For over six years, ever since the post-credits tag at the end of Avengers, Marvel has been teasing the imminent arrival of the character who was supposed to be their biggest bad, the “Mad Titan” known as Thanos. Almost since the beginning, Kevin Feige and the folks at Marvel have been saying that Thanos would be the Marvel Universe’s Darth Vader (no pressure or anything). After all that build-up, he had to be great. But fans were rightfully worried. Just look at the bottom half of this here list to see why.
Well, turns out, they didn’t need to worry at all. After all these years, Thanos, as played by Josh Brolin, who has been playing him in cameo form since Guardians of the Galaxy, finally made his real presence known in Avengers: Infinity War and he did not disappoint. He was instantly one of Marvel’s most complex and nuanced villains, whose motivations kind of/sort of made sense, despite still being a genocidal madman. Before the credits even roll, he mops the floor with the Hulk. Then he kills Loki, almost as if to say “you know that guy who was Marvel’s best baddie? Yeah, I just killed him. Who’s the best villain now?”
Usually, the villains who are the most dangerous are the ones who think they’re the hero, something Thanos absolutely does. And unlike all the other villains on this list, Thanos isn’t all talk — because he actually wins at the end. Most CGI villains are forgettable, but Brolin’s acting and personality always came through the purple pixels, truly making the Mad Titan one of the great movie villains, and on easily the Marvel Cinematic Universe’s best villain yet. He was completely OK with dying once he completed his life’s work in Endgame. He didn’t care if he died in the process. Just as long as the “work was done.”

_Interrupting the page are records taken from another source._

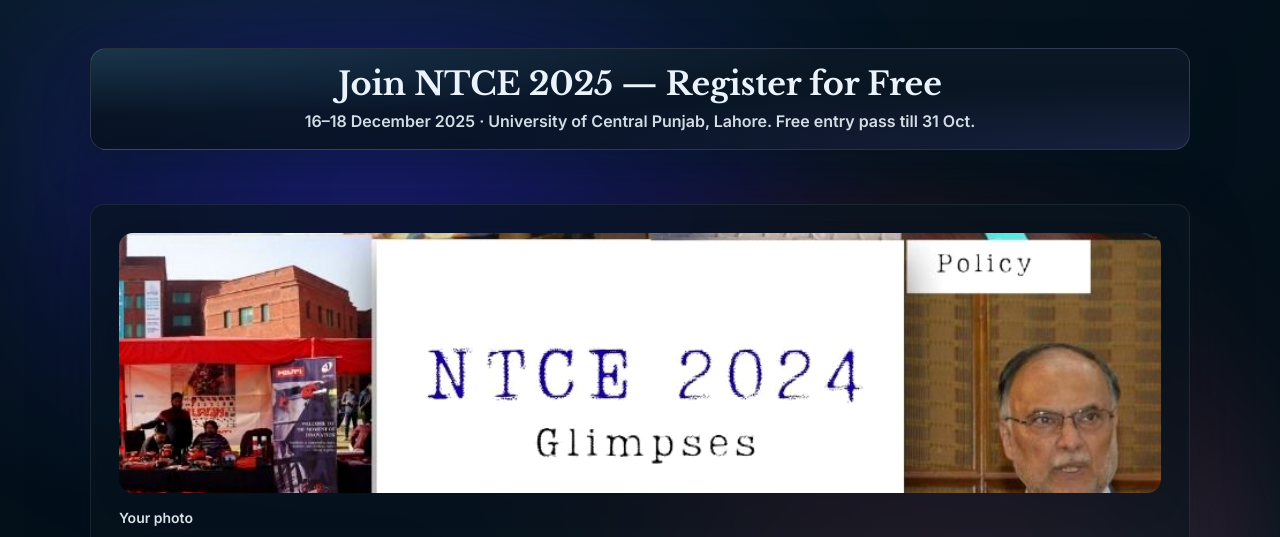
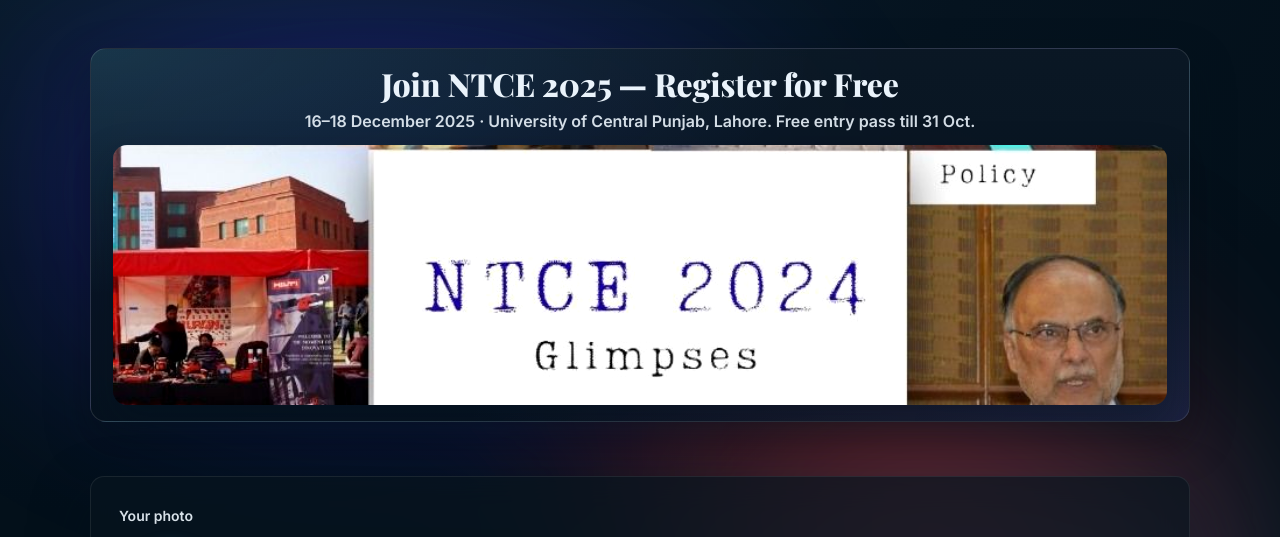
Before and after one commit to AhmadBilal227/Event_Invitation_card, a plain HTML site: page index.html in a window 1280 px wide. Shown: the top 537 px of the page. Drawn offline with nearby package versions, Linux system fonts and the light colour scheme; a script that the page names is missing.

Commit message:
feat(ui): move banner to header; update header fonts; rename LinkedIn label
Banner moved into event header with Playfair Display; label changed to LinkedIn/Website; cache-bust styles v15.

```diff
--- a/index.html
+++ b/index.html
@@ -7,8 +7,8 @@
     <meta name="description" content="Register for Inside the Minds: AI + Design — Past, present and future." />
     <link rel="preconnect" href="https://fonts.googleapis.com">
     <link rel="preconnect" href="https://fonts.gstatic.com" crossorigin>
-    <link href="https://fonts.googleapis.com/css2?family=Inter:wght@400;500;600;700;800&family=Libre+Baskerville:wght@400;700&display=swap" rel="stylesheet">
-    <link rel="stylesheet" href="./styles.css?v=14" />
+    <link href="https://fonts.googleapis.com/css2?family=Inter:wght@400;500;600;700;800&family=Libre+Baskerville:wght@400;700&family=Playfair+Display:wght@700;800&display=swap" rel="stylesheet">
+    <link rel="stylesheet" href="./styles.css?v=15" />
   </head>
   <body class="form-body">
     <div class="aurora-bg" aria-hidden="true">
@@ -22,6 +22,9 @@
         <div class="event-invite-header">
           <h1 id="register-title" class="event-invite-title">Join NTCE 2025 — Register for Free</h1>
           <p class="event-invite-sub">16–18 December 2025 · University of Central Punjab, Lahore. Free entry pass till 31 Oct.</p>
+          <div class="event-hero-banner">
+            <img class="event-hero-img" src="./1757593146163.jpeg" alt="Event collage" />
+          </div>
         </div>
 
         <aside class="register-card" aria-labelledby="register-title">
@@ -32,10 +35,7 @@
 
           <form id="registration-form" novalidate>
             <div class="form-grid">
-              <!-- Landscape banner moved from left poster -->
-              <div class="form-hero-banner">
-                <img class="form-hero-img" src="./1757593146163.jpeg" alt="Event collage" />
-              </div>
+              <!-- Banner moved to header above -->
               <!-- Avatar upload at top -->
               <div class="form-field avatar-field">
                 <label for="avatar" class="avatar-label">Your photo</label>
@@ -71,7 +71,7 @@
 
               <!-- Move LinkedIn below phone -->
               <div class="form-field">
-                <label for="linkedin">LinkedIn URL</label>
+                <label for="linkedin">LinkedIn/Website</label>
                 <input id="linkedin" name="linkedin" type="text" inputmode="text" spellcheck="false" placeholder="Paste any link (optional)" />
                 <p class="error" id="linkedin-error" role="alert"></p>
               </div>
--- a/styles.css
+++ b/styles.css
@@ -79,7 +79,7 @@ body {
 }
 .event-invite-title {
   margin: 0;
-  font-family: "Libre Baskerville", Georgia, serif;
+  font-family: "Playfair Display", "Libre Baskerville", Georgia, serif;
   font-weight: 800;
   letter-spacing: -0.2px;
   font-size: clamp(22px, 3.3vw, 32px);
@@ -90,6 +90,21 @@ body {
   color: rgba(234,243,251,0.9);
   font-weight: 600;
   font-size: clamp(13px, 2.4vw, 16px);
+}
+
+/* Banner image within the invite header */
+.event-hero-banner {
+  margin-top: 12px;
+  border-radius: 14px;
+  overflow: hidden;
+  box-shadow: 0 16px 36px rgba(3,16,26,0.35);
+}
+.event-hero-img {
+  width: 100%;
+  height: clamp(160px, 28vw, 260px);
+  object-fit: cover;
+  display: block;
+  filter: saturate(1.05) contrast(1.05);
 }
 
 /* Removed poster column; image now lives inside form as a banner */
```
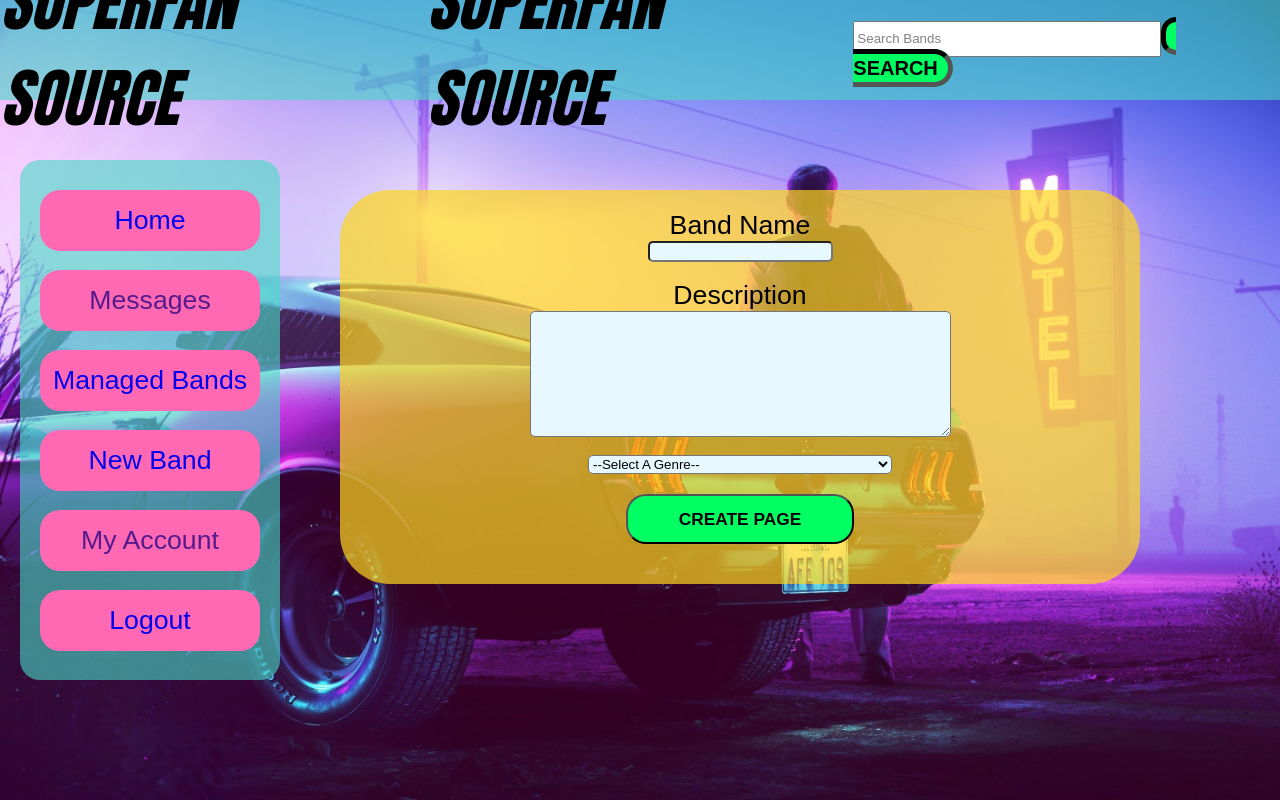
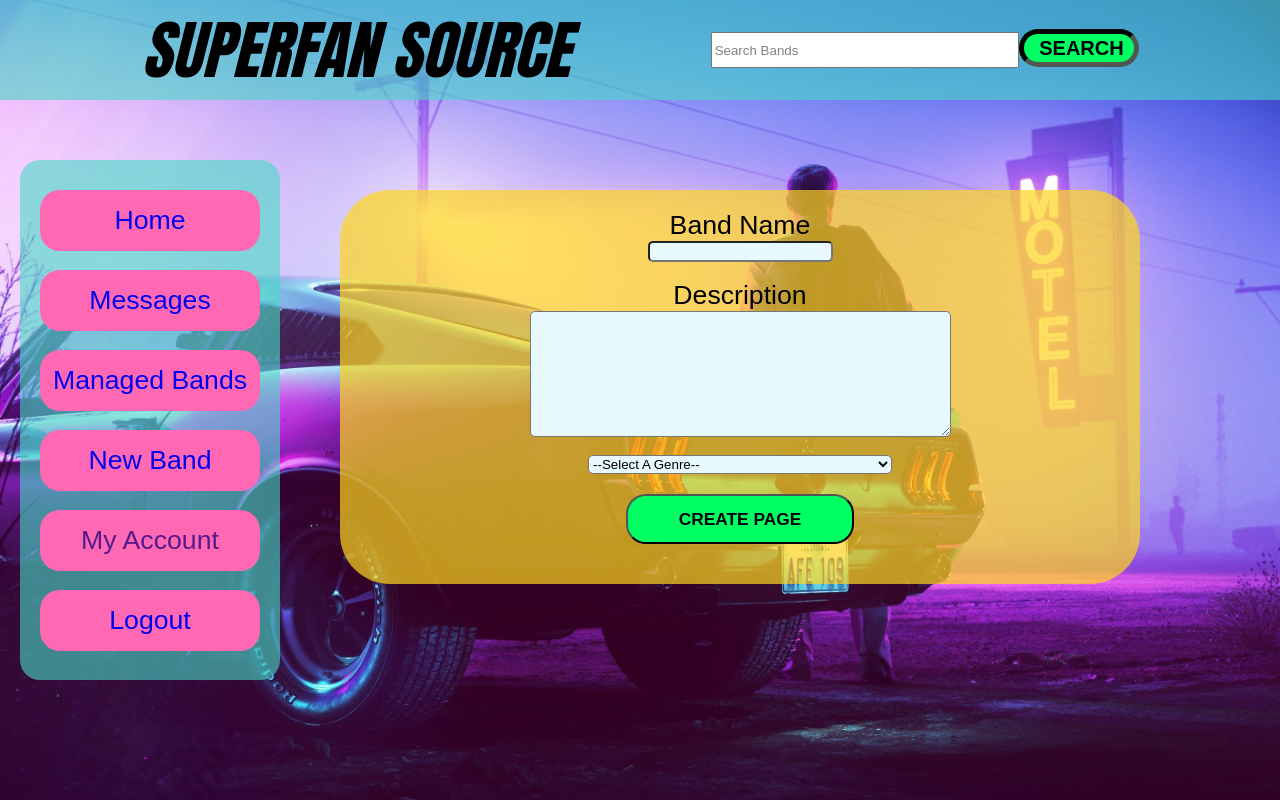
Before and after one commit to littsdj/superfan-source, a Vue app in the folder vue/: page /newband in a window 1280 px wide. Built offline with nearby package versions, Linux system fonts and the light colour scheme; sample sign-in values are in the browser's storage.

Commit message:
added messages link functionality

```diff
--- a/vue/src/components/TitleBar.vue
+++ b/vue/src/components/TitleBar.vue
@@ -15,9 +15,9 @@
       'title-bar-metal': bandGenreId == 10,
     }"
   >
+    <div id="titleBar">
     <h1 id="header">SUPERFAN SOURCE</h1>
-    <div id="titleBar">
-      <h1 id="header">SUPERFAN SOURCE</h1>
+
       <div class="searchElement">
         <input
           type="text"
@@ -92,6 +92,7 @@ export default {
   justify-content: space-evenly;
   margin: 0;
   height: 100px;
+  width: 100vw
 }
 .title-bar-generic {
   background-color: rgba(73, 218, 198, 0.6);
--- a/vue/src/components/sidebar.vue
+++ b/vue/src/components/sidebar.vue
@@ -19,7 +19,7 @@
       <router-link v-bind:to="{ name: 'home' }">Home</router-link>
     </div>
     <div class="navLink">
-      <a href="">Messages</a>
+      <router-link v-bind:to="{name: 'inbox' }">Messages</router-link>
     </div>
     <div class="navLink">
       <router-link
```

So there you have it, folks. Do you agree or disagree with our final rankings? Be sure to let us know how you would rank the Marvel villains down below in the comments below!
Images: Marvel Studios